:: REQUIREMENT ::
Print the full listing below exactly, keeping every character as it stands.

:: GIVEN INFORMATION ::
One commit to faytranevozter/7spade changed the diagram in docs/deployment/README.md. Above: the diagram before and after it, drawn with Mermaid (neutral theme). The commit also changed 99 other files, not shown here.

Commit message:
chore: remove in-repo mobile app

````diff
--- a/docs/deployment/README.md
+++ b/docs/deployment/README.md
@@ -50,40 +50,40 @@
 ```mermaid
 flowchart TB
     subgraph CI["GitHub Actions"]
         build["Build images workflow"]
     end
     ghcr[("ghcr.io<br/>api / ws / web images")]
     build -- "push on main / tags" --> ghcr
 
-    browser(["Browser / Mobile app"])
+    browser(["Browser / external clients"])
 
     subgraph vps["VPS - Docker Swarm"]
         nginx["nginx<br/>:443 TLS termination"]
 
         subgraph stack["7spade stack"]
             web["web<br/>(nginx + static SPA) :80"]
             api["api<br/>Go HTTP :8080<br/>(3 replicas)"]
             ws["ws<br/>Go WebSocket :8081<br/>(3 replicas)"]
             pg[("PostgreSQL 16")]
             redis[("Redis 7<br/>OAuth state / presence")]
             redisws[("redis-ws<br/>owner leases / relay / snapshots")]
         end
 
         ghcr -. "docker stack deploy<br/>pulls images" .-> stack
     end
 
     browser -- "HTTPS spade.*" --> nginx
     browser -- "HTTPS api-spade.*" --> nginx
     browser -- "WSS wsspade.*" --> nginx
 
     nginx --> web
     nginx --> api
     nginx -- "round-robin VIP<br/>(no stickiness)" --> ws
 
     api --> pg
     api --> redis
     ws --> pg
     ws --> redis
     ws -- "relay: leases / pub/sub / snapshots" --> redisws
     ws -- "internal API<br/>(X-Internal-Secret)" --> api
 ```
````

:: TASK OUTPUT ::
One commit to faytranevozter/7spade changed the diagram in docs/deployment/README.md. Above: the diagram before and after it, drawn with Mermaid (neutral theme). The commit also changed 99 other files, not shown here.

Commit message:
chore: remove in-repo mobile app

````diff
--- a/docs/deployment/README.md
+++ b/docs/deployment/README.md
@@ -50,40 +50,40 @@
 ```mermaid
 flowchart TB
     subgraph CI["GitHub Actions"]
         build["Build images workflow"]
     end
     ghcr[("ghcr.io<br/>api / ws / web images")]
     build -- "push on main / tags" --> ghcr
 
-    browser(["Browser / Mobile app"])
+    browser(["Browser / external clients"])
 
     subgraph vps["VPS - Docker Swarm"]
         nginx["nginx<br/>:443 TLS termination"]
 
         subgraph stack["7spade stack"]
             web["web<br/>(nginx + static SPA) :80"]
             api["api<br/>Go HTTP :8080<br/>(3 replicas)"]
             ws["ws<br/>Go WebSocket :8081<br/>(3 replicas)"]
             pg[("PostgreSQL 16")]
             redis[("Redis 7<br/>OAuth state / presence")]
             redisws[("redis-ws<br/>owner leases / relay / snapshots")]
         end
 
         ghcr -. "docker stack deploy<br/>pulls images" .-> stack
     end
 
     browser -- "HTTPS spade.*" --> nginx
     browser -- "HTTPS api-spade.*" --> nginx
     browser -- "WSS wsspade.*" --> nginx
 
     nginx --> web
     nginx --> api
     nginx -- "round-robin VIP<br/>(no stickiness)" --> ws
 
     api --> pg
     api --> redis
     ws --> pg
     ws --> redis
     ws -- "relay: leases / pub/sub / snapshots" --> redisws
     ws -- "internal API<br/>(X-Internal-Secret)" --> api
 ```
````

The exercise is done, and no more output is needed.